Magazine article The Wilson Quarterly , Vol. 35, No. 2
AS WE NOTED IN "CHAPTER and Verse" ("In Essence," Summer 2010), the King James Bible, published 400 years ago this year, has a long history of shaping Western literature and culture. It has also engendered innumerable modern translations, whose more colloquial language-meant to appeal to everyone from "extreme teens" to "busy moms"--could not be further from the "thees" and "thous" of the original. But, as Diarmaid MacCulloch observes, the King James Bible had strong competition even in its own time, principally from the Geneva Bible of the 1550s and Miles Coverdale's 1538 edition, which formed the basis for the Book of Common Prayer. Why did the King James version prevail?
The idea for the new translation came from King James VI of Scotland, who later became King James I of the newly conjoined kingdom of Great Britain. He objected to "the bitter notes" in the Geneva Bible, marginalia that, in his view, often took on the tone of a hectoring minister. When James ascended the British throne in 1603, "a remarkably efficient and scandalously underfinanced set of committees" produced the new bible in just seven years.

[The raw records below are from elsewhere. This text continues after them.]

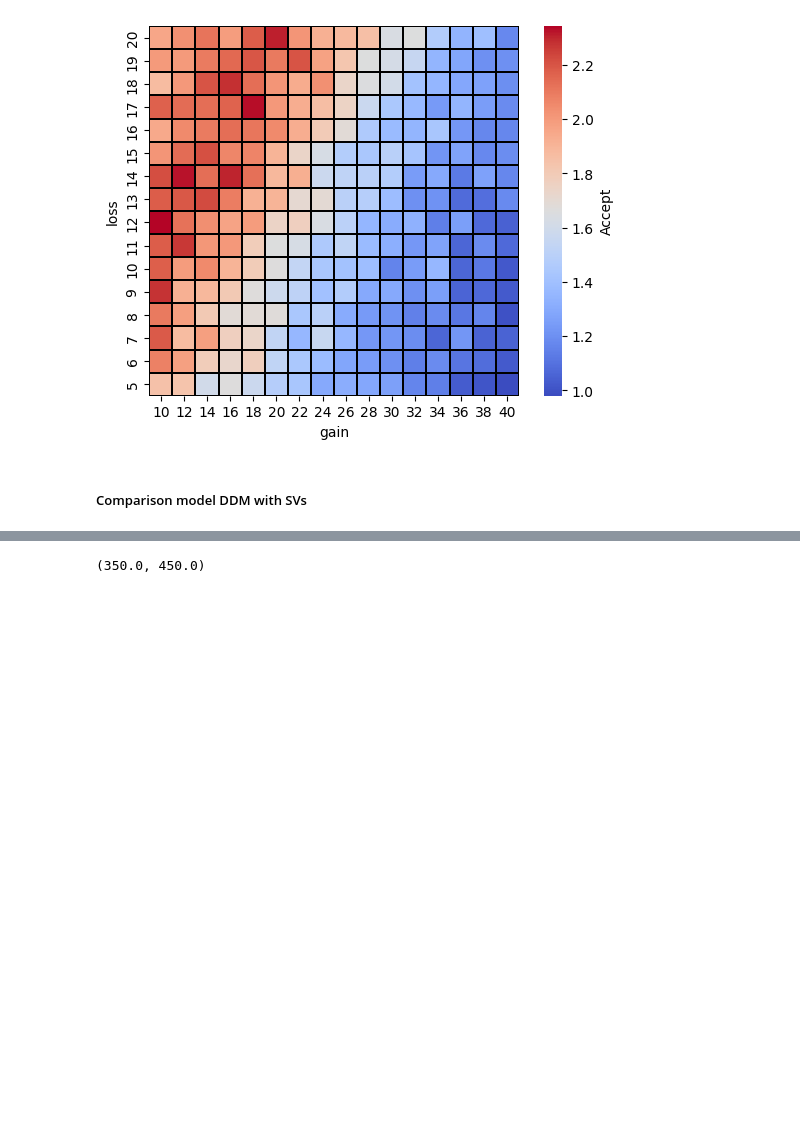
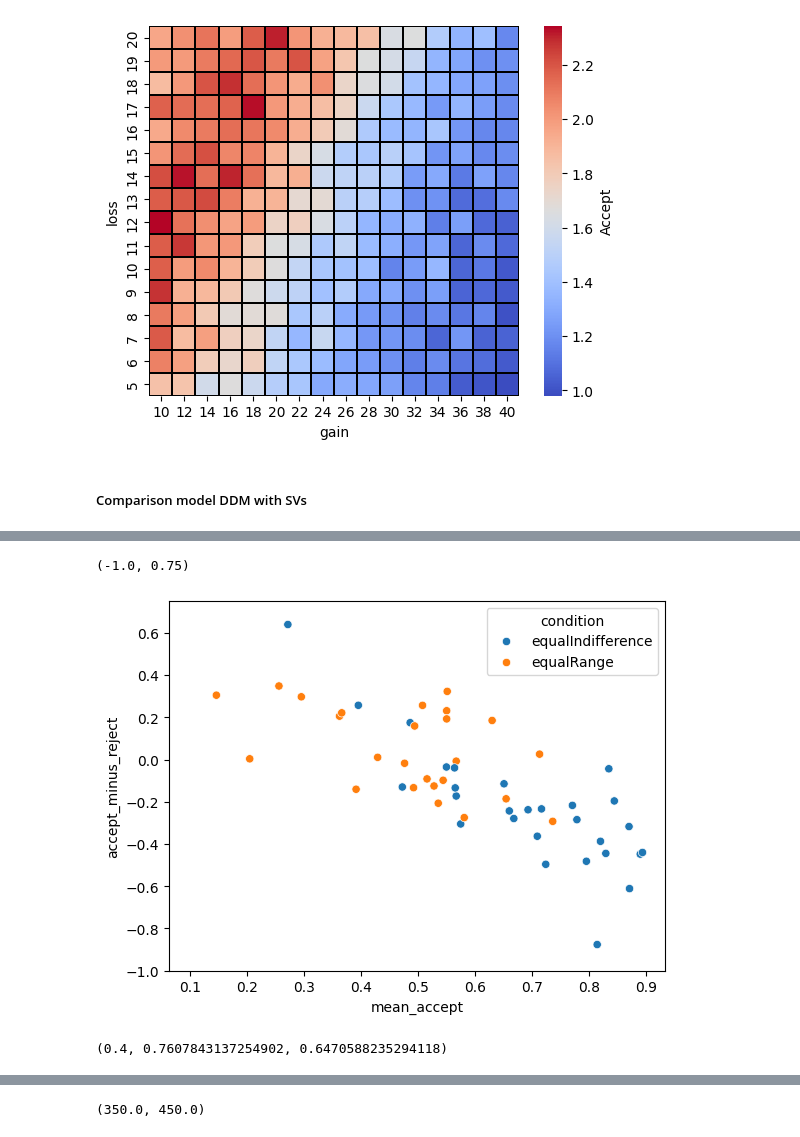
Before and after one commit to GusStgoReyes/riskyneuroarousal, a Jupyter notebook: data/2ddm.ipynb, the cells around one changed output, grey strips where cells are left out. Saved outputs shown, nothing was run; the diff lists cells and outputs as text; code cells hidden in the pictures; blank space fills up the shorter version.

```diff
--- a/data/2ddm.ipynb
+++ b/data/2ddm.ipynb
@@ -78,0 +113,11 @@ plt.ylim(350, 450)
+# %%
+sns.scatterplot(data = starting_point, x = "mean_accept", y = "accept_minus_reject", hue = "condition")
+plt.ylim(-1, 0.75)
+
+# So why pupil dilate more when you do the thing you dont commonly do?
+# And what does that mean?
+# Can we create a covariate of some sort? like proportion below?
+# Statistics of the SV?
+# %% [output]
+(-1.0, 0.75)
+[figure, added]
@@ -78,0 +129,4 @@ plt.ylim(350, 450)
+# %%
+palette[0]
+# %% [output]
+(0.4, 0.7607843137254902, 0.6470588235294118)
```
Also changed, not shown: parts of 31 cells of this notebook, 7 other files.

Much of its success resulted, MacCulloch believes, from the committees' reliance on "a single early Tudor translator of genius, William Tyndale," who translated the sacred text from Hebrew and Greek in the 1520s, and on Coverdale's Psalm translations. But the King James version also appeared at a fortuitous historical moment, just as the English and Scottish churches were "grudgingly moving together under King James's guidance, and before English Protestantism had irretrievably fragmented." The King James Bible became "a uniting symbol for English-speaking Protestantism" rather than "a totem of royalism, as it so easily might have done. …